* Work instruction *
In how many lines of the records does the string "Black" appear? State only the number.

* Input material *

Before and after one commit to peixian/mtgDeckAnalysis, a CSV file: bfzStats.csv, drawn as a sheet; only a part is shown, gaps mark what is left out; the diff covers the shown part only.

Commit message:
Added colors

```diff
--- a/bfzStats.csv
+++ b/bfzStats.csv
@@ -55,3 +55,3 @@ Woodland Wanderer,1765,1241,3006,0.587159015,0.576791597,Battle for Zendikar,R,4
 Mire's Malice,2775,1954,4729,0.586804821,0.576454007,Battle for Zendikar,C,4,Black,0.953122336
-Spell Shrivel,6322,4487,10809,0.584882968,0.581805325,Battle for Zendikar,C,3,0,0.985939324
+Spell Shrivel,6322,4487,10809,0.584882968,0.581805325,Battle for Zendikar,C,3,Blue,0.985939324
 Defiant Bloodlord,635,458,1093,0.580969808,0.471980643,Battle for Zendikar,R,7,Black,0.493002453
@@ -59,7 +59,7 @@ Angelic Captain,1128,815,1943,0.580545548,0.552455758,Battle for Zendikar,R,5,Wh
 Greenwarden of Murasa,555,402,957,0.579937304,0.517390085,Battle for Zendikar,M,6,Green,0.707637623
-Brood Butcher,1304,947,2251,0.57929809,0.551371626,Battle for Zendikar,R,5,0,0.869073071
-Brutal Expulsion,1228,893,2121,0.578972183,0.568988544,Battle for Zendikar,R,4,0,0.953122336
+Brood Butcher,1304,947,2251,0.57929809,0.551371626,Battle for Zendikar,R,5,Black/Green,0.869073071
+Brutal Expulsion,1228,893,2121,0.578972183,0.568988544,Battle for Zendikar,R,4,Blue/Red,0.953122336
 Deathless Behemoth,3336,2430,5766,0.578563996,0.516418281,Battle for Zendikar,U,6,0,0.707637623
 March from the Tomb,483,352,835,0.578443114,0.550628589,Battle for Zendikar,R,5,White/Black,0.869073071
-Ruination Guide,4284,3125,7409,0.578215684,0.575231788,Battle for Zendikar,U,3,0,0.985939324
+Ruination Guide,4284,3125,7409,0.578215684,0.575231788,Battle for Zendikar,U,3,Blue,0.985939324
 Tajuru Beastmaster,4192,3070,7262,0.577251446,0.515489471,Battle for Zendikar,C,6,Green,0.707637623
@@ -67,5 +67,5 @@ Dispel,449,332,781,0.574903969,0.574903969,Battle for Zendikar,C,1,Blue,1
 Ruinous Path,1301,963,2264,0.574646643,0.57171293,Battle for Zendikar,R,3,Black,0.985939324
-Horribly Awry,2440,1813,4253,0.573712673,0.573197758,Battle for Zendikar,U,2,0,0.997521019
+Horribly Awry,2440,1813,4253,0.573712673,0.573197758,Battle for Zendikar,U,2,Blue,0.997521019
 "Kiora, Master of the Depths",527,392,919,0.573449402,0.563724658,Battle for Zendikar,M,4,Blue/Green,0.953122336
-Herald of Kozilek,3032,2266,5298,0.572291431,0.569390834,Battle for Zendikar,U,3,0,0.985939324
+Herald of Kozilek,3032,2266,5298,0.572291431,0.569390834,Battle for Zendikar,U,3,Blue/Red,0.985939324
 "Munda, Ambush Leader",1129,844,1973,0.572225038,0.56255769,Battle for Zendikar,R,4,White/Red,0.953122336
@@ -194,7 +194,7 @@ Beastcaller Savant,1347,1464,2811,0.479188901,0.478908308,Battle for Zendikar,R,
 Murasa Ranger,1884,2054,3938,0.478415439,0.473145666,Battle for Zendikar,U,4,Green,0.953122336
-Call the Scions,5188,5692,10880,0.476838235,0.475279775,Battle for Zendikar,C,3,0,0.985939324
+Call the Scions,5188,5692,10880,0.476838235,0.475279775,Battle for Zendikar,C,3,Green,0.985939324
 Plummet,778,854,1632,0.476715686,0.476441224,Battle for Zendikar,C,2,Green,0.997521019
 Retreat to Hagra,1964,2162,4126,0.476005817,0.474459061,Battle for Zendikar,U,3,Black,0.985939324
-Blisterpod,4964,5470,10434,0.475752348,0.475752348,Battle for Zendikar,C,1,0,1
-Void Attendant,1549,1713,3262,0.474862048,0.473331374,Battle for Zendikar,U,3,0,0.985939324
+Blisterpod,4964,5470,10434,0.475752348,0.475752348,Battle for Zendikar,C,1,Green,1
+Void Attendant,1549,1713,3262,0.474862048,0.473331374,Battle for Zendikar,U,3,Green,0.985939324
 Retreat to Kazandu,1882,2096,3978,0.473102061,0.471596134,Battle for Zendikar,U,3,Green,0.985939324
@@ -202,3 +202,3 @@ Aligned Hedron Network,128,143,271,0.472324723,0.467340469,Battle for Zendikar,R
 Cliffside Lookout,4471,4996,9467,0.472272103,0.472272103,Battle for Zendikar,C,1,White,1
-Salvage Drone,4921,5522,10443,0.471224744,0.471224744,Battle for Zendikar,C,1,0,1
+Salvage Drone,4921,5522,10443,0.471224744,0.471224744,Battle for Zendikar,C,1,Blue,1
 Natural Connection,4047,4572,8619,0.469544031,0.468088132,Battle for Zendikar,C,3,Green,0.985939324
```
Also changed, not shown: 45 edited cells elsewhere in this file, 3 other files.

* Solution *
6